In this exercise, print only the lines of the records below from the one with "Also changed, not" through the one with "docs(rag): document the", inclusive. Pictures are not part of the copy.

########################################

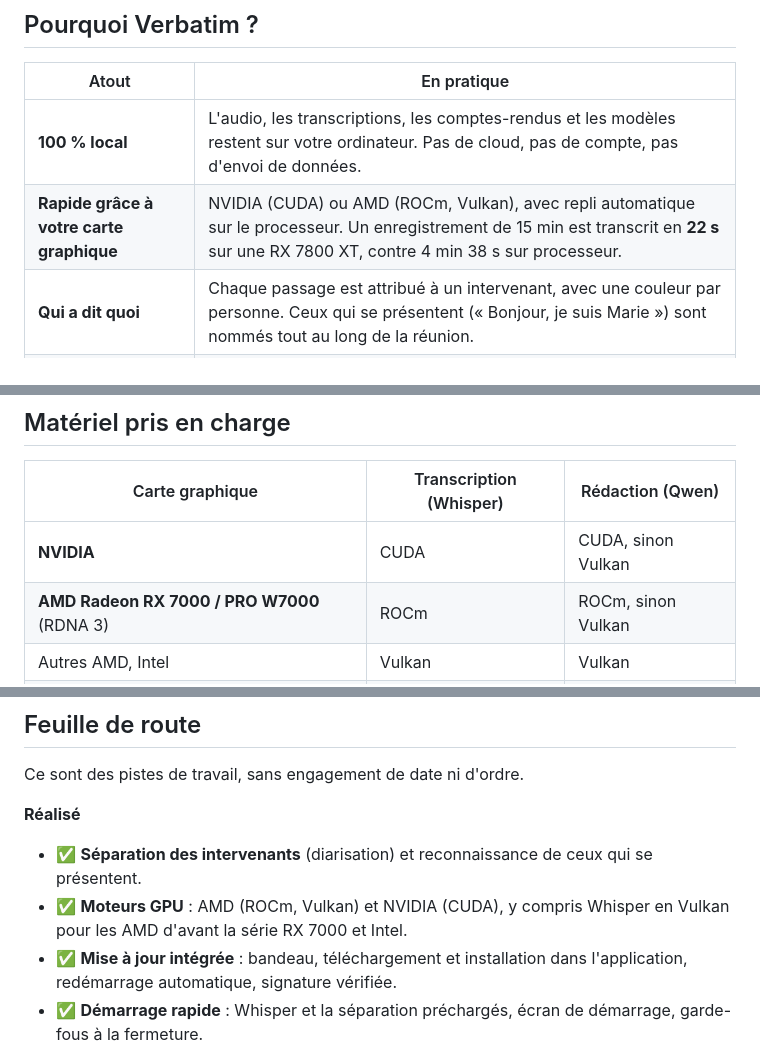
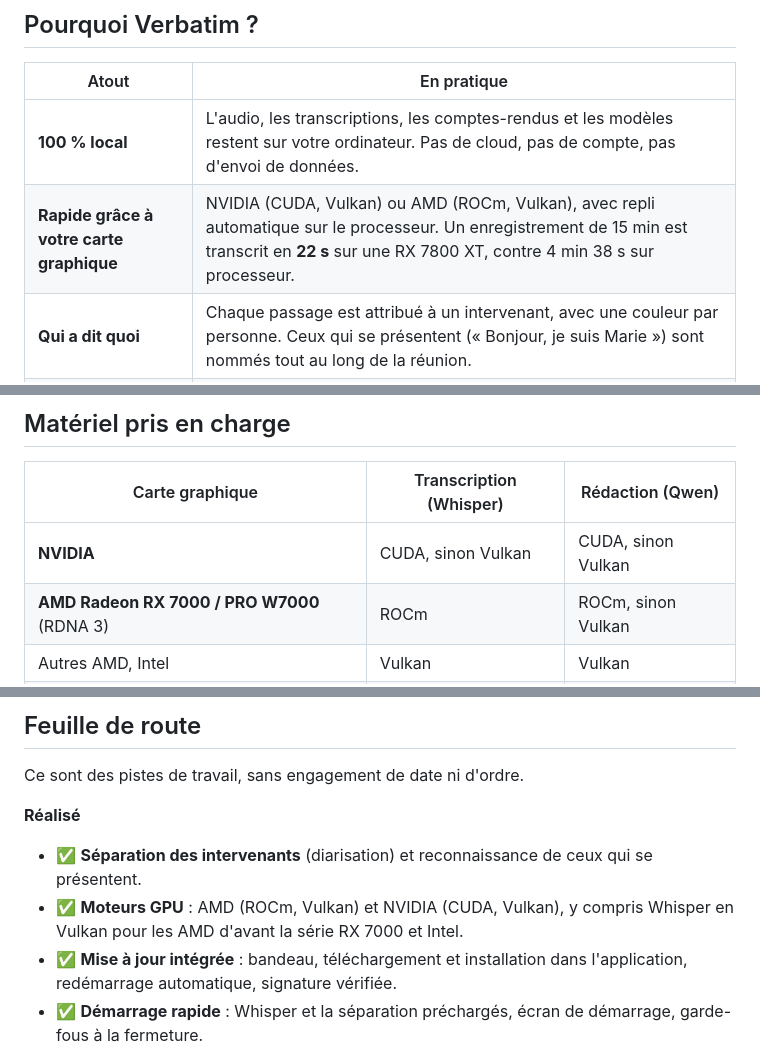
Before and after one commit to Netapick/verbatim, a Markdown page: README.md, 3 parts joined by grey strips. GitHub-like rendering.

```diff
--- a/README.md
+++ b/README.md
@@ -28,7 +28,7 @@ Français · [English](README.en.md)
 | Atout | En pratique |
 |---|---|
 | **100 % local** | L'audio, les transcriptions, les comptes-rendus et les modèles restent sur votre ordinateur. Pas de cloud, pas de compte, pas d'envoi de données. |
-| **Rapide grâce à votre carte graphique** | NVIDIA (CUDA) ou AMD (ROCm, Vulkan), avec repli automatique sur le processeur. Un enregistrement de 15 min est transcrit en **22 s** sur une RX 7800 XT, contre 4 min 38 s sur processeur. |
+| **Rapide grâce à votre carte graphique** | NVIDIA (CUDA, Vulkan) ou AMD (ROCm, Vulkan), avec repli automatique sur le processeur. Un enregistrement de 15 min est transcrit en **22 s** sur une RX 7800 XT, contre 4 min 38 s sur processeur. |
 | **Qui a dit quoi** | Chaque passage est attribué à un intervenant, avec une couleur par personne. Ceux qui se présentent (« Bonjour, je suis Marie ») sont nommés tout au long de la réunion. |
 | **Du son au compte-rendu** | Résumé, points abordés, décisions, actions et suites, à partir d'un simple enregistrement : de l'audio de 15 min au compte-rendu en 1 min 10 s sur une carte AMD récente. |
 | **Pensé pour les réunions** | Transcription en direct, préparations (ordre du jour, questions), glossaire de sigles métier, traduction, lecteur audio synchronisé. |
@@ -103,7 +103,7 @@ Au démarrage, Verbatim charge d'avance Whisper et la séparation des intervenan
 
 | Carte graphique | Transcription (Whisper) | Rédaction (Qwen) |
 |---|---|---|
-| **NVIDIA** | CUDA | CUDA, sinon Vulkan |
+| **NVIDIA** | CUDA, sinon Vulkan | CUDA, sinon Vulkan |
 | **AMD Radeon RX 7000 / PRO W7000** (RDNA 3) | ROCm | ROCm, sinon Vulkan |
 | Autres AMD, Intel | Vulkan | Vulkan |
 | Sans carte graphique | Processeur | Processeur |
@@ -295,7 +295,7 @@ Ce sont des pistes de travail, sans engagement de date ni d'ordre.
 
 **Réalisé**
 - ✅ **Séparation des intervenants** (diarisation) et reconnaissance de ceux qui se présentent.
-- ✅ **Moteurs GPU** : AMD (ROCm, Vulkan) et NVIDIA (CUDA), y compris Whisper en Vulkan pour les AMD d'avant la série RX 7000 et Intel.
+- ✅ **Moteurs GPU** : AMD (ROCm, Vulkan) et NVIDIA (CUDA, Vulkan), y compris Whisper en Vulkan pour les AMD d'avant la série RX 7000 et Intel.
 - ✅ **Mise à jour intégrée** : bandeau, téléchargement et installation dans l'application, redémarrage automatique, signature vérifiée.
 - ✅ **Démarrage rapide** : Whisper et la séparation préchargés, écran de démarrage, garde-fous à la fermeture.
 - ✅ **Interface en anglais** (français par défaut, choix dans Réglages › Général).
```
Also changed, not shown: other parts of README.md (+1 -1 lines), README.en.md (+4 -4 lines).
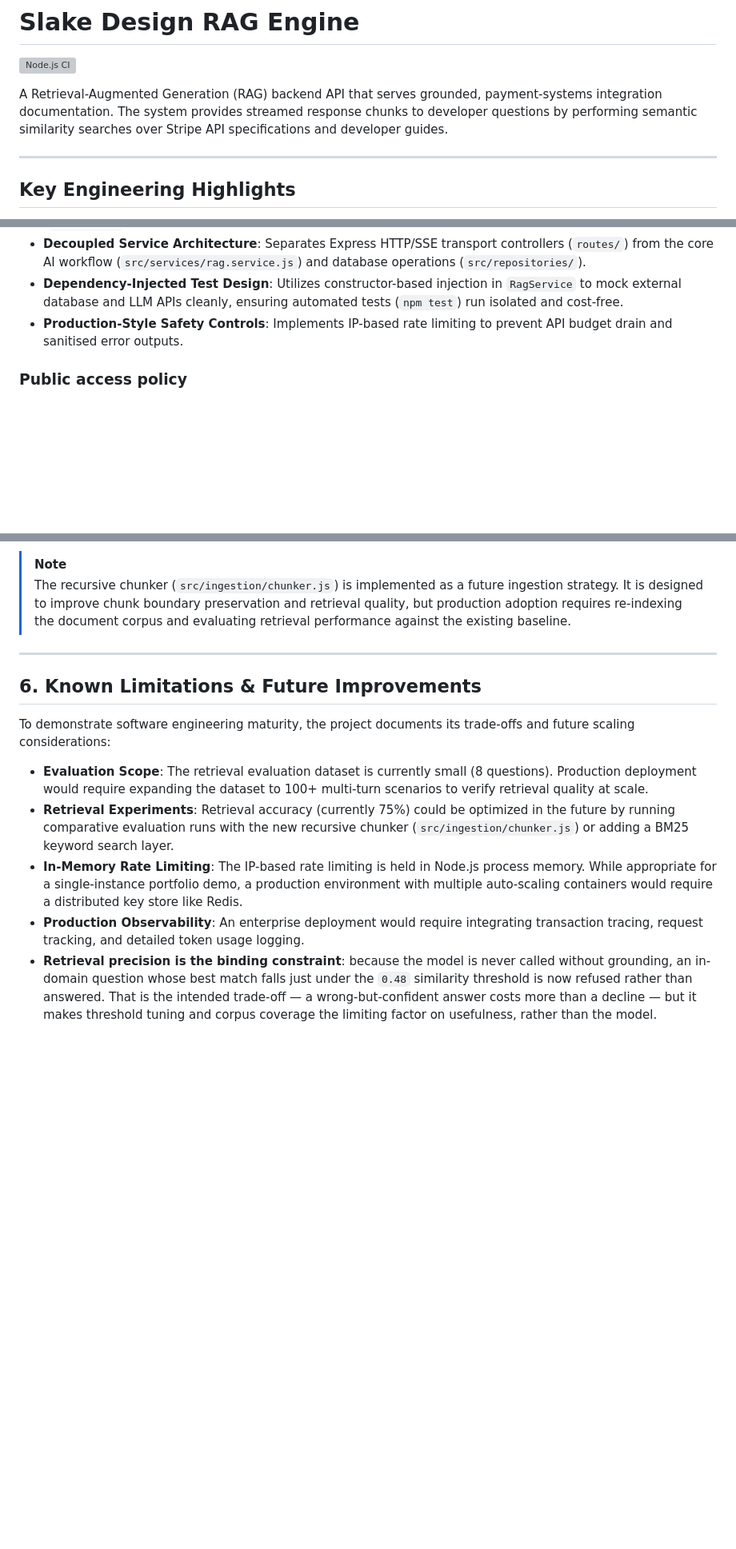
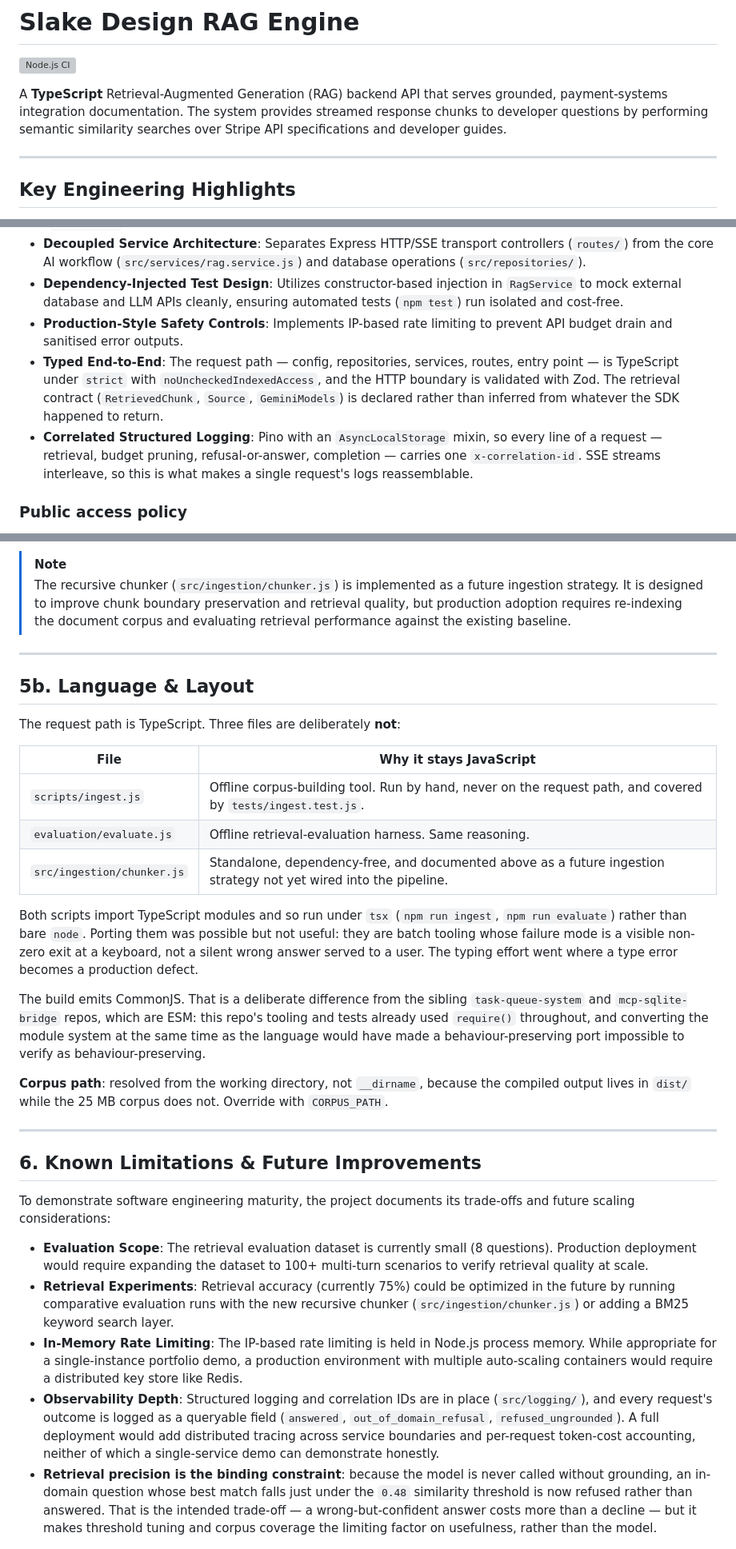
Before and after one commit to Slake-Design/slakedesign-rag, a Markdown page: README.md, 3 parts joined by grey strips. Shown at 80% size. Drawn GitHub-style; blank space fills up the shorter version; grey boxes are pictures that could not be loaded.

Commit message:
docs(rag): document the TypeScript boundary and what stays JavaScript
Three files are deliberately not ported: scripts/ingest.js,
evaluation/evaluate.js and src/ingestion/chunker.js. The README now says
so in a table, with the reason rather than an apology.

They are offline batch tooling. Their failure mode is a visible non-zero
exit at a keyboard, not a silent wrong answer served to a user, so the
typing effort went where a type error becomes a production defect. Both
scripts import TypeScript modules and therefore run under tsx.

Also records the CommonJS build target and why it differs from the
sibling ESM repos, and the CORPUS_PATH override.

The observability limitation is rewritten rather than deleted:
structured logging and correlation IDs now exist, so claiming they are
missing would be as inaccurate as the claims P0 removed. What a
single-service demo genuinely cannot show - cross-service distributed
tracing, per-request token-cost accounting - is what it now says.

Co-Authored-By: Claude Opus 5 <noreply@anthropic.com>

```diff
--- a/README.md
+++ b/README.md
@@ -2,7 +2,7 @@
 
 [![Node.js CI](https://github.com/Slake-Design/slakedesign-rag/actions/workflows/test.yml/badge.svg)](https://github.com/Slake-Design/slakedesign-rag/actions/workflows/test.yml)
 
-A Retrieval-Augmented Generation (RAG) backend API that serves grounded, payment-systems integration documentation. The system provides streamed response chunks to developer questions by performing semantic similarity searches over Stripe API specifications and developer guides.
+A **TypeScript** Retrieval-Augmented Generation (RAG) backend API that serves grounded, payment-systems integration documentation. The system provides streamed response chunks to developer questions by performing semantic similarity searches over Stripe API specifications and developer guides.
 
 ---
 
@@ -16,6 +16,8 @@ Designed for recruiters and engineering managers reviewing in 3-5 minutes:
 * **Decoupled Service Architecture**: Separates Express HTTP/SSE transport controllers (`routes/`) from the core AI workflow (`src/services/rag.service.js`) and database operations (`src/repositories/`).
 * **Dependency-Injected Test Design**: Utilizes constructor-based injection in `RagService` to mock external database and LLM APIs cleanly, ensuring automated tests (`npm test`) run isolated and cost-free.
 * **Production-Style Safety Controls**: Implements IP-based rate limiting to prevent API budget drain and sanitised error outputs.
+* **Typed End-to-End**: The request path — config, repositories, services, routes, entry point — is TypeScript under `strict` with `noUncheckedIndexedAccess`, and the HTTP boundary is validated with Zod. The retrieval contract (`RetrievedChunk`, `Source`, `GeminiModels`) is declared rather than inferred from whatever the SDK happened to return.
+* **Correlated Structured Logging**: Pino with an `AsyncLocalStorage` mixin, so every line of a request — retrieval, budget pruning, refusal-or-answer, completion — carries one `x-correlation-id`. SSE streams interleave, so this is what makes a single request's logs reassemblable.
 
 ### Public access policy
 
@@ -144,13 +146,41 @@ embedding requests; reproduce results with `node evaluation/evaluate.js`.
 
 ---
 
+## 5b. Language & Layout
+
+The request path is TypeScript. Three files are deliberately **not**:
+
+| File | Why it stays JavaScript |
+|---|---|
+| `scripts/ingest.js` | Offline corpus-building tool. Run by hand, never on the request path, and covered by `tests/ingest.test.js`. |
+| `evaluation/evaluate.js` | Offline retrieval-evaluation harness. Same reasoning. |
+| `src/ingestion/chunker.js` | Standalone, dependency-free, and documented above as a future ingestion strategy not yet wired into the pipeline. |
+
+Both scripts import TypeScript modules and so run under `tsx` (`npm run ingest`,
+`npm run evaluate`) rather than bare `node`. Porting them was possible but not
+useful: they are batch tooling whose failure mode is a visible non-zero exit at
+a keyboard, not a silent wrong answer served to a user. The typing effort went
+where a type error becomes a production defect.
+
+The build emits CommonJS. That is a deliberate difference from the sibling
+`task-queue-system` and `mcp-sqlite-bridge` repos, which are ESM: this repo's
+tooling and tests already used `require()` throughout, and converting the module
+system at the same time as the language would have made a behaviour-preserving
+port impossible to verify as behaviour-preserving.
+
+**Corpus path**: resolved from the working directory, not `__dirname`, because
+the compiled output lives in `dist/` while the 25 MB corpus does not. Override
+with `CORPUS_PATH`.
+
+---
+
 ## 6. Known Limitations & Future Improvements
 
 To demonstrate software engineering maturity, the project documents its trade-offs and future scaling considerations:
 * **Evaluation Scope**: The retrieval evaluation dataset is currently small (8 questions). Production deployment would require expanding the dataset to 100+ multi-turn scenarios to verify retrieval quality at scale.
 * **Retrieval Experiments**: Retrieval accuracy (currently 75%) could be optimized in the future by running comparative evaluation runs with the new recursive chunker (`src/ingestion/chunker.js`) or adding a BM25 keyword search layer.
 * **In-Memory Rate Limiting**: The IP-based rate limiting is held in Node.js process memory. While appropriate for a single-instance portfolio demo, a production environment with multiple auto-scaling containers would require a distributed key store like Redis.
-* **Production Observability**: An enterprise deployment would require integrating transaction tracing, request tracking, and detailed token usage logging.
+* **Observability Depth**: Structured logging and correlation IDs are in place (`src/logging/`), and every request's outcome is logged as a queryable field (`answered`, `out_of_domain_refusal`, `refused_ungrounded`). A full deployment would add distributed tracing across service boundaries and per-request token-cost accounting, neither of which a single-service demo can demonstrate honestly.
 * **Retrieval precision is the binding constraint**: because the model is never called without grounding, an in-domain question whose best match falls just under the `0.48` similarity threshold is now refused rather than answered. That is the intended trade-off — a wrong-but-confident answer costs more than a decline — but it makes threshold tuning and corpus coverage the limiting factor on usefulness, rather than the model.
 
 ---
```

########################################

Answer to this problem:
Also changed, not shown: other parts of README.md (+1 -1 lines), README.en.md (+4 -4 lines).
Before and after one commit to Slake-Design/slakedesign-rag, a Markdown page: README.md, 3 parts joined by grey strips. Shown at 80% size. Drawn GitHub-style; blank space fills up the shorter version; grey boxes are pictures that could not be loaded.

Commit message:
docs(rag): document the TypeScript boundary and what stays JavaScript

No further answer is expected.